● **The task**:
Using the records that appear below, write out exactly the lines from the one with "state.totalAmount - existingCartItem.price;" through the one with "CartItem from './CartItem';", keeping both end lines.
━━━━━ Supplied records ━━━━━
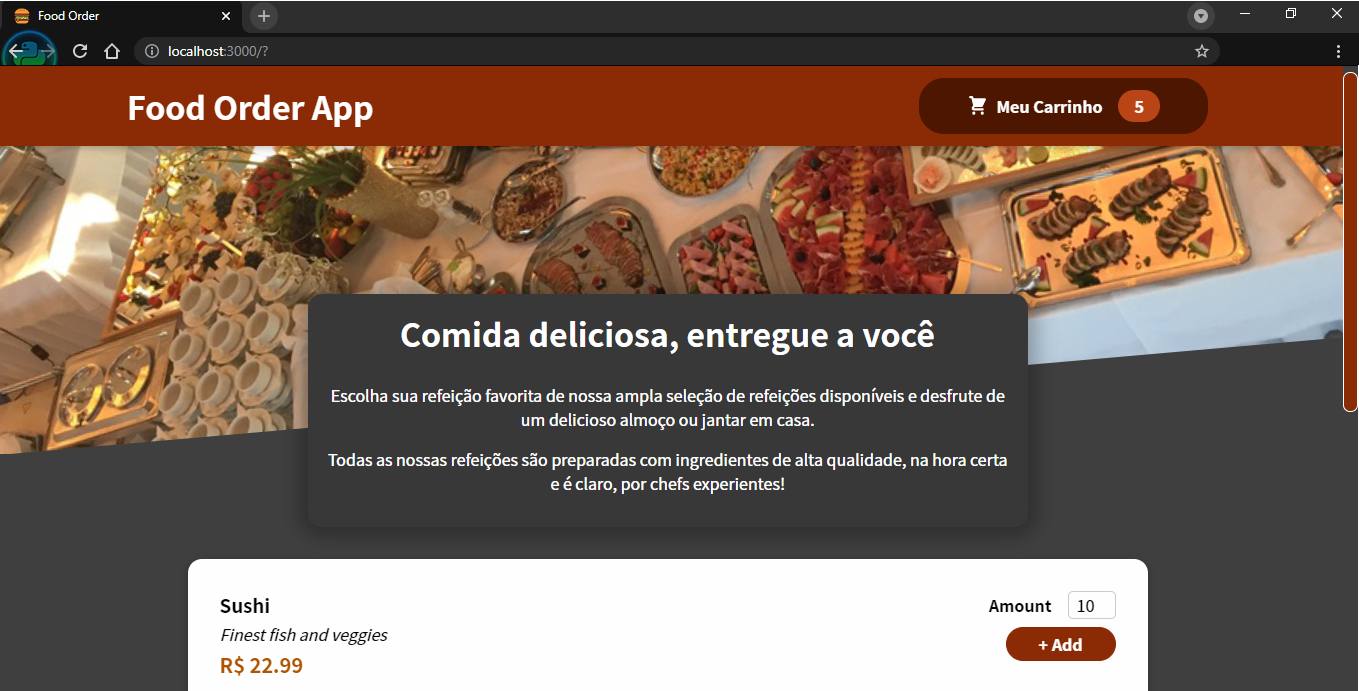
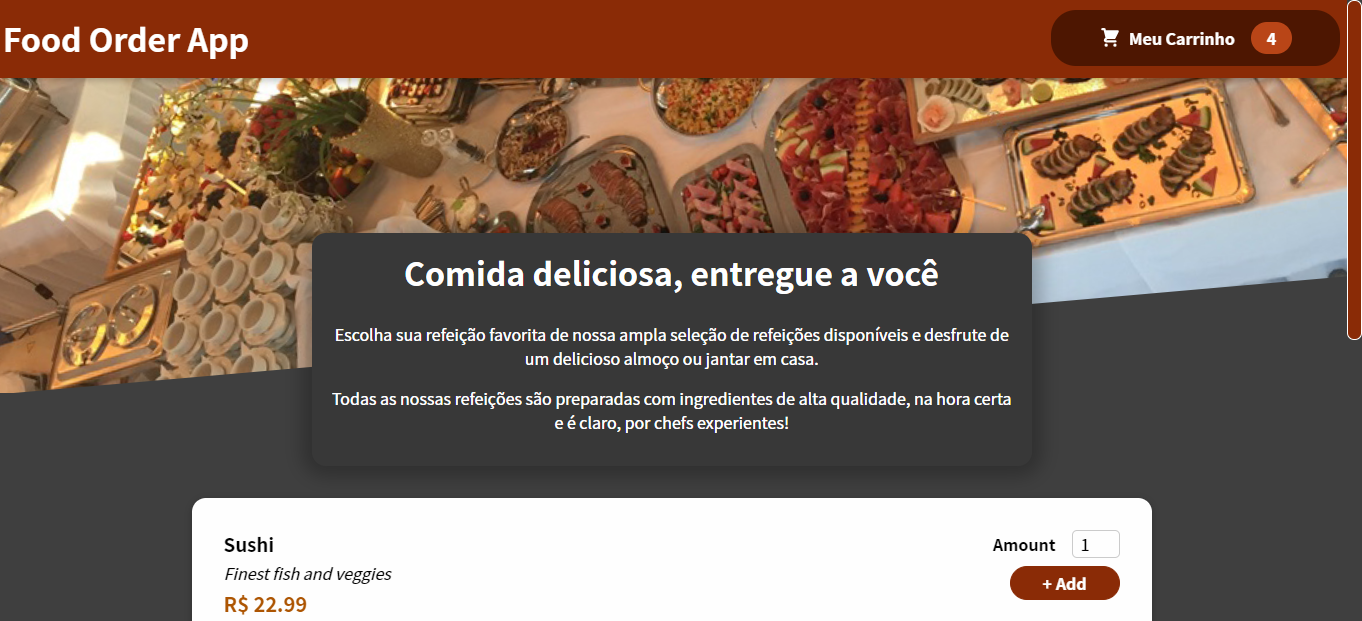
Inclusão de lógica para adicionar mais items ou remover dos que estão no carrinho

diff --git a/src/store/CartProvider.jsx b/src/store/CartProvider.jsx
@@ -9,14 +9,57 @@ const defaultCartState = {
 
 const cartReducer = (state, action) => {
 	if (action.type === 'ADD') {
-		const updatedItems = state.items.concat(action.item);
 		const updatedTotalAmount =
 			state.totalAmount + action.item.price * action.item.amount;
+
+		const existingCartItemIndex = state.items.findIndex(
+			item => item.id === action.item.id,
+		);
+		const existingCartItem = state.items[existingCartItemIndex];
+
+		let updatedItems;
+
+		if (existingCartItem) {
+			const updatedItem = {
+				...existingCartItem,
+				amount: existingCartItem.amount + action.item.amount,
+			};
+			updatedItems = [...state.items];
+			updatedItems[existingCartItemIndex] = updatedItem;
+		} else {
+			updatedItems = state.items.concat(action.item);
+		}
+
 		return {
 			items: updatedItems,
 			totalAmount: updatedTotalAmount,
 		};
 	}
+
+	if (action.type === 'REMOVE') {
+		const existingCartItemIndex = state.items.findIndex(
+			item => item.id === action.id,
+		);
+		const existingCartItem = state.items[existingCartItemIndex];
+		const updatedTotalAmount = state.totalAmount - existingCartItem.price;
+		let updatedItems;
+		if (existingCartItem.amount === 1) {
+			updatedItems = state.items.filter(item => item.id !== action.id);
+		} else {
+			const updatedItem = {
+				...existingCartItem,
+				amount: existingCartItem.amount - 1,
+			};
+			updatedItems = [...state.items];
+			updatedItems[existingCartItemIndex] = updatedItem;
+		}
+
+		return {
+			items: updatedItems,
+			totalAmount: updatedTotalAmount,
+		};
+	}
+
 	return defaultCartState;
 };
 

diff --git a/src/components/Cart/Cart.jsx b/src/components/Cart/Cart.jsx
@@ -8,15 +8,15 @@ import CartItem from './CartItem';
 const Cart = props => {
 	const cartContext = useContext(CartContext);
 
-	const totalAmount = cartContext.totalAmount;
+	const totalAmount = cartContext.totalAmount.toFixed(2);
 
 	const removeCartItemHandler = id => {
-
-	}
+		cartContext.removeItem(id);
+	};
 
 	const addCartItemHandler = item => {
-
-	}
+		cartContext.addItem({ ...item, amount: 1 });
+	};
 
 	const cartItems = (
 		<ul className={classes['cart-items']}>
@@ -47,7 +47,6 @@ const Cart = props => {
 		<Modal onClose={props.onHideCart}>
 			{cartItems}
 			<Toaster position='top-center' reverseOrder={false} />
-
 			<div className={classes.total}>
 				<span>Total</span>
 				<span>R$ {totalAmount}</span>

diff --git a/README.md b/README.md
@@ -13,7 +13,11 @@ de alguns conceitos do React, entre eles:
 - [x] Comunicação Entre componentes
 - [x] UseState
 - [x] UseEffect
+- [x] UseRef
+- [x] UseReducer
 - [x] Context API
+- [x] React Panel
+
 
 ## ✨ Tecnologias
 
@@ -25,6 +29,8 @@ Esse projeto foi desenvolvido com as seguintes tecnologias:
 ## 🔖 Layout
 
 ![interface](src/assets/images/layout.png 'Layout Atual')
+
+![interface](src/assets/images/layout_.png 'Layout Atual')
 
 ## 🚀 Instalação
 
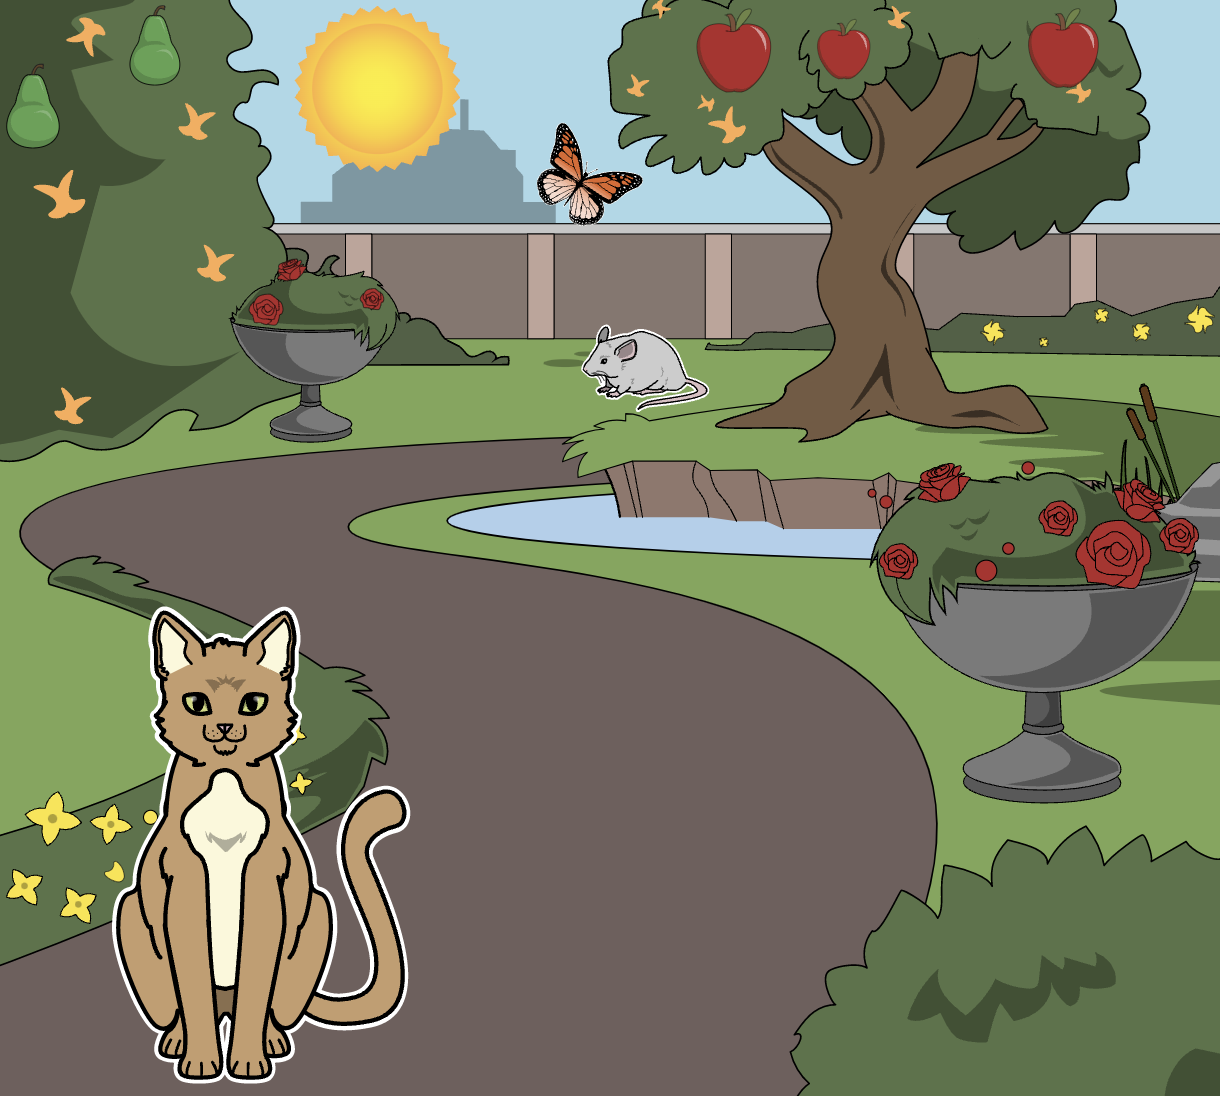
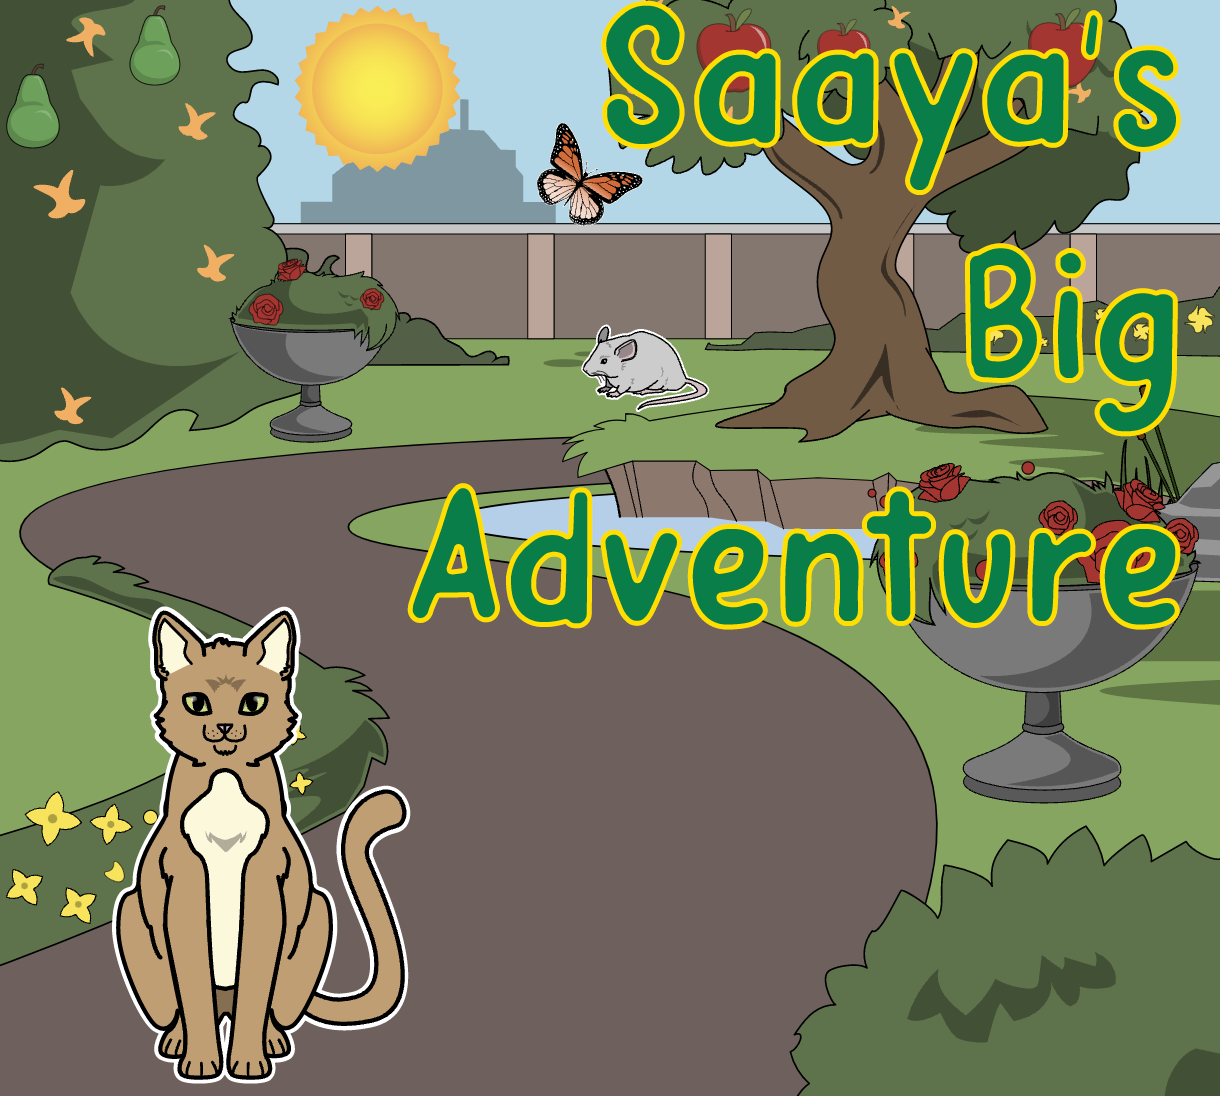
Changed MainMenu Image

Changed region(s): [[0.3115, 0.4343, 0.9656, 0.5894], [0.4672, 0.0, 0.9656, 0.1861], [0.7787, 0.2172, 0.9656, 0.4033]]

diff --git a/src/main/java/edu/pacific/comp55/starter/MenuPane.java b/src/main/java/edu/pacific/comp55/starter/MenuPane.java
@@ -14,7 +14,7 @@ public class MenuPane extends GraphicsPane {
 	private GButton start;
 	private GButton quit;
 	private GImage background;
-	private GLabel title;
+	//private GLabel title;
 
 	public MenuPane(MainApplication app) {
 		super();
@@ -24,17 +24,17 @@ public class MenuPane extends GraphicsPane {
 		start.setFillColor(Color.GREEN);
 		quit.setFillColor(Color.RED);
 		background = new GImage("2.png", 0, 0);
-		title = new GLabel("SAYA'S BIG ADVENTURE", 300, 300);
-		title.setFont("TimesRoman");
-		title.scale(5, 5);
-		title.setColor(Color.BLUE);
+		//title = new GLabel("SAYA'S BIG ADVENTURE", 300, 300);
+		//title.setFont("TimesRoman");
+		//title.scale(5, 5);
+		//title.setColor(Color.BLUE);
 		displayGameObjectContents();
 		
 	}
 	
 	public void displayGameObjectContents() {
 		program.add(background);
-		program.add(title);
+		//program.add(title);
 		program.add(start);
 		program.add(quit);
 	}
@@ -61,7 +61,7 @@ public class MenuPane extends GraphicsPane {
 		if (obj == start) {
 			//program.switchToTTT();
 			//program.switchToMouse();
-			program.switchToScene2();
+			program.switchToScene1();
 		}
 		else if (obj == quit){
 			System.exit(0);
━━━━━
● **Answer to this task**:
+		const updatedTotalAmount = state.totalAmount - existingCartItem.price;
+		let updatedItems;
+		if (existingCartItem.amount === 1) {
+			updatedItems = state.items.filter(item => item.id !== action.id);
+		} else {
+			const updatedItem = {
+				...existingCartItem,
+				amount: existingCartItem.amount - 1,
+			};
+			updatedItems = [...state.items];
+			updatedItems[existingCartItemIndex] = updatedItem;
+		}
+
+		return {
+			items: updatedItems,
+			totalAmount: updatedTotalAmount,
+		};
+	}
+
 	return defaultCartState;
 };
 

diff --git a/src/components/Cart/Cart.jsx b/src/components/Cart/Cart.jsx
@@ -8,15 +8,15 @@ import CartItem from './CartItem';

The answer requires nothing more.